Expecting for from the Webzine <Kyeol> in 2020
If there are any contents that you want to see from the Webzine <Kyeol>, what would they be? It would be nice if you could share the contents you would personally hope to see, without regards to the format of the content.
t would be nice to see more articles similar to <Grandma’s Tomorrow – Interview of Kim Daewol, the Head of Arts and Science Department at the House of Sharing>. I think it was easily accessible for the public and also provides a meaningful message. Personally, I hope to see more articles that point out the problems of polarizing the images of the ‘comfort women,’ either in the image of a girl or an elderly woman.
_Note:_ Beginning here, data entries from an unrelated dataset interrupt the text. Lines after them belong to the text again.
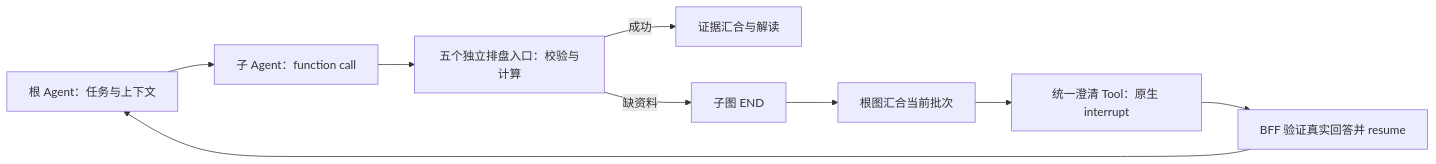
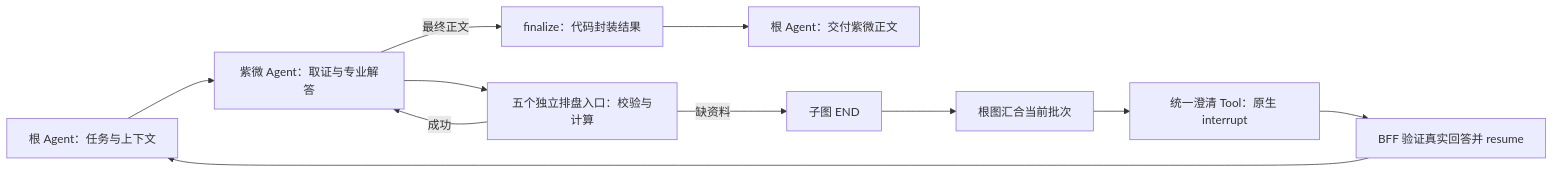
One commit to westbrook0904/FinanceClaw changed the diagram in docs/operations/ziwei-agent.md. Above: the diagram before and after it, drawn with Mermaid. The commit also changed other lines of this file and 19 other files, not shown here.

````diff
--- a/docs/operations/ziwei-agent.md
+++ b/docs/operations/ziwei-agent.md
@@ -99,11 +107,13 @@
 ```mermaid
 flowchart LR
-    R[根 Agent：任务与上下文] --> W[子 Agent：function call]
+    R[根 Agent：任务与上下文] --> W[紫微 Agent：取证与专业解答]
     W --> T[五个独立排盘入口：校验与计算]
-    T -->|成功| F[证据汇合与解读]
+    T -->|成功| W
+    W -->|最终正文| F[finalize：代码封装结果]
+    F --> D[根 Agent：交付紫微正文]
     T -->|缺资料| E[子图 END]
     E --> Q[根图汇合当前批次]
     Q --> I[统一澄清 Tool：原生 interrupt]
     I --> A[BFF 验证真实回答并 resume]
     A --> R
 ```
````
I think the Japanese military ‘comfort women’ issue is not simply a women’s issue but a problem for one human being. It would be nice to show an un-objectified, natural life of a person, as in to show the daily lives of a Grandma. Videos may deliver the natural aspects much better than the text – the experts may do a good job showing the Grandmas’ ordinary self, but I don’t think it can come close to the effectiveness of a video clip.
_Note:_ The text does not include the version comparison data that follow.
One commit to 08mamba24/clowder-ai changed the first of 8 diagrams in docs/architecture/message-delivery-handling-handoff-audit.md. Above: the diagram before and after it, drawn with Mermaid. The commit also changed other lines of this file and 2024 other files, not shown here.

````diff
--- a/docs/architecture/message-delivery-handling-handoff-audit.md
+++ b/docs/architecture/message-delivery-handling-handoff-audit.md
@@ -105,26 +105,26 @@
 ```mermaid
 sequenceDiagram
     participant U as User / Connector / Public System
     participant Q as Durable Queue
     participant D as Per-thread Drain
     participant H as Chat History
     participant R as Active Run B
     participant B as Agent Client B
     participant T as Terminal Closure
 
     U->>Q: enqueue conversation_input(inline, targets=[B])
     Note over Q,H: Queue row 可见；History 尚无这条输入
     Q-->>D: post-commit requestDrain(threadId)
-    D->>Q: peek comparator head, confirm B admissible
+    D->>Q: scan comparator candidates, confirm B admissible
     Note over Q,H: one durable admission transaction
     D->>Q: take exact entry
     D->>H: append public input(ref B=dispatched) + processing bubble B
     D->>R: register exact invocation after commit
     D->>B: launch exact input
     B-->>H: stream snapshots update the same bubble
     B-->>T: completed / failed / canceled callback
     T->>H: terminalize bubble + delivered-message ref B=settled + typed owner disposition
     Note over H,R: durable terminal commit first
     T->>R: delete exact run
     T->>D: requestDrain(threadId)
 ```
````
I think it is important to present a topic that would interest the readers. I personally think that any articles that deal with popular culture can attract the people’s interest. The ‘comfort women’ issue through the eyes of mass media, such as movies, is much easier for people to access. So, any article on the issues of ‘comfort women’ presented through movies or mass media would be of great benefit to the people. But this is my personal aspiration. /To be honest, the Webzine <Kyeol> should continue to do what it is doing now. All will be resolved as its size grows and it includes more content.
All will be resolved in the end… it is wonderful support.
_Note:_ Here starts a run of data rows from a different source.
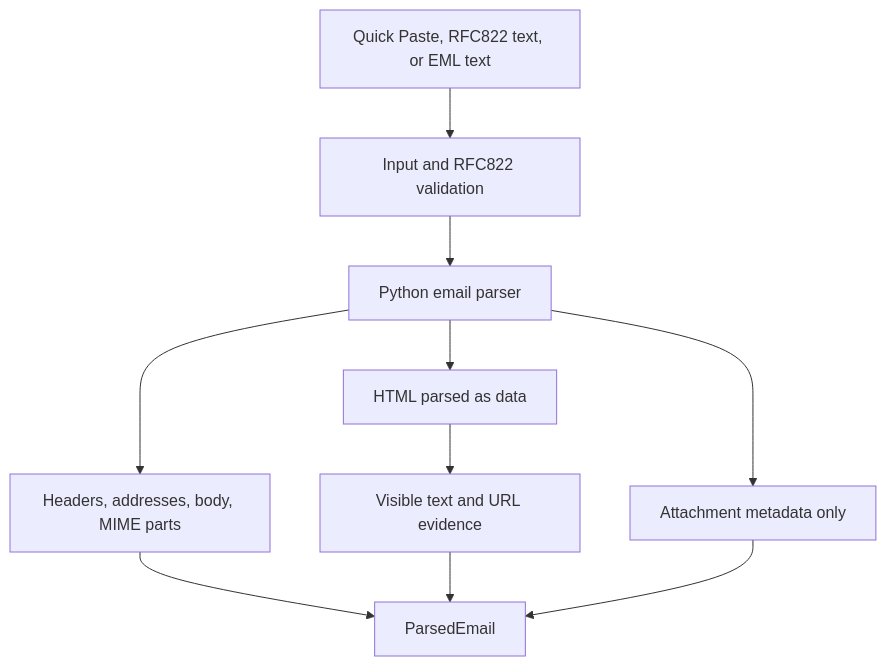
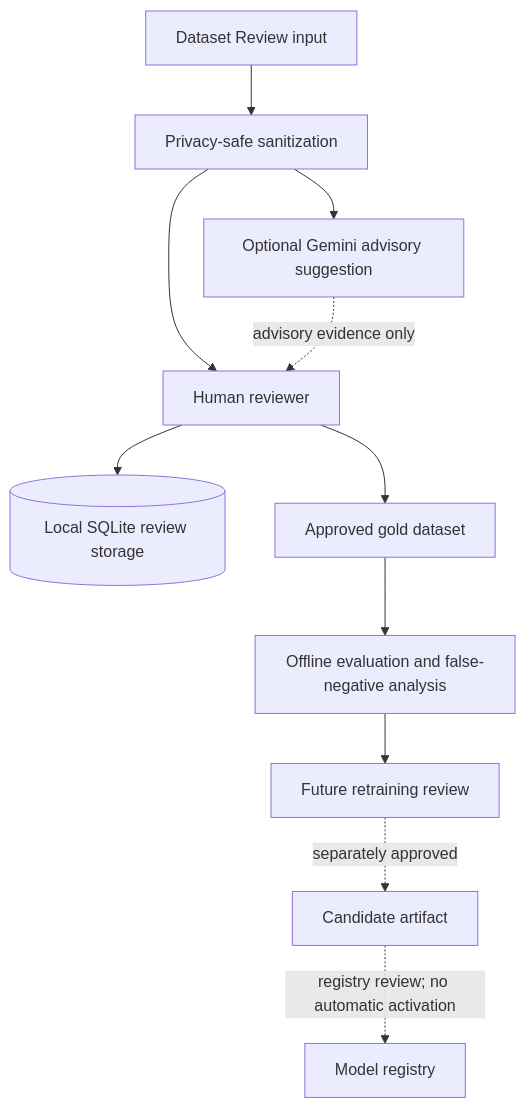
One commit to Nitin-Polistya/phishphage-ai changed the second of 3 diagrams in docs/ARCHITECTURE.md. Above: the diagram before and after it, drawn with Mermaid. The commit also changed other lines of this file and 11 other files, not shown here.

````diff
--- a/docs/ARCHITECTURE.md
+++ b/docs/ARCHITECTURE.md
@@ -41,12 +36,13 @@
 ```mermaid
 flowchart TD
-  input[Quick Paste, RFC822 text, or EML text] --> bounds[Input and RFC822 validation]
-  bounds --> mime[Python email parser]
-  mime --> fields[Headers, addresses, body, MIME parts]
-  mime --> html[HTML parsed as data]
-  html --> visible[Visible text and URL evidence]
-  mime --> attachments[Attachment metadata only]
-  fields --> normalized[ParsedEmail]
-  visible --> normalized
-  attachments --> normalized
+    source[Dataset Review input] --> sanitize[Privacy-safe sanitization]
+    sanitize --> suggestion[Optional Gemini advisory suggestion]
+    sanitize --> reviewer[Human reviewer]
+    suggestion -. advisory evidence only .-> reviewer
+    reviewer --> sqlite[(Local SQLite review storage)]
+    reviewer --> gold[Approved gold dataset]
+    gold --> evaluation[Offline evaluation and false-negative analysis]
+    evaluation --> future[Future retraining review]
+    future -. separately approved .-> candidate[Candidate artifact]
+    candidate -. registry review; no automatic activation .-> registry[Model registry]
 ```
````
I greatly admire the Research Institute on Japanese Military Sexual Slavery (RIMSS). I think covering the Japanese military ‘comfort women’ issue in Korea is like being in a war. The projects implemented by the government can easily become nationalistic. In this respect, it is clear that the Webzine <Kyeol> is balancing well in the fierce battlefield and is making a great progress. I hope that RIMSS has the courage to fight harder at the frontline. Never lose your courage.
I have something I want to say. When I talk with my friends, it was difficult to direct them to a certain place when they had questions about the ‘comfort women’ issues. Now, I can say with confidence, turn your attention to the Webzine <Kyeol>. Just simply having this space is good for all of us.
Thank you very much for your opinions. Your encouragement means so much to us. On behalf of the Research Institute on Japanese Military Sexual Slavery and the editors of the Webzine <Kyeol>, we will continue to do our best to be a better Webzine <Kyeol> in 2020. We will now end the Readers Talk 2019. I already look forward to what stories will be shared at the Readers Talk next year. Thank you again for your time!
- Editorial Meeting – Part 1 – Sexual slavery: Approaches and Perspectives
Ahead of the publication of the webzine <Kyeol> of Research Institue on Japanese Military Sexual Slavery (RIJMSS), 10 editors gathered together to discuss the future of the webzine. At the two editorial symposiums held on January 31and February 25, 2019, discussions were held on the ways and limitations carried out on the issue of the ‘comfort women’ so far and the direction in which the webzine should move forward next.
- Editorial Conference Part II – How to connect with the public over the issue of the 'comfort women'
Kwon Myung-ah/Kim Heonju/So Hyun-suk/Yeo Sun-ju/Yoon Myung-sook/Lee Seon-i /Lim Hyung-wha/Jo Gyeonghee/Jeong Yongsuk/Heo Yun
Editorial Team of Webzine
Editorial Team of Webzine <Kyeol>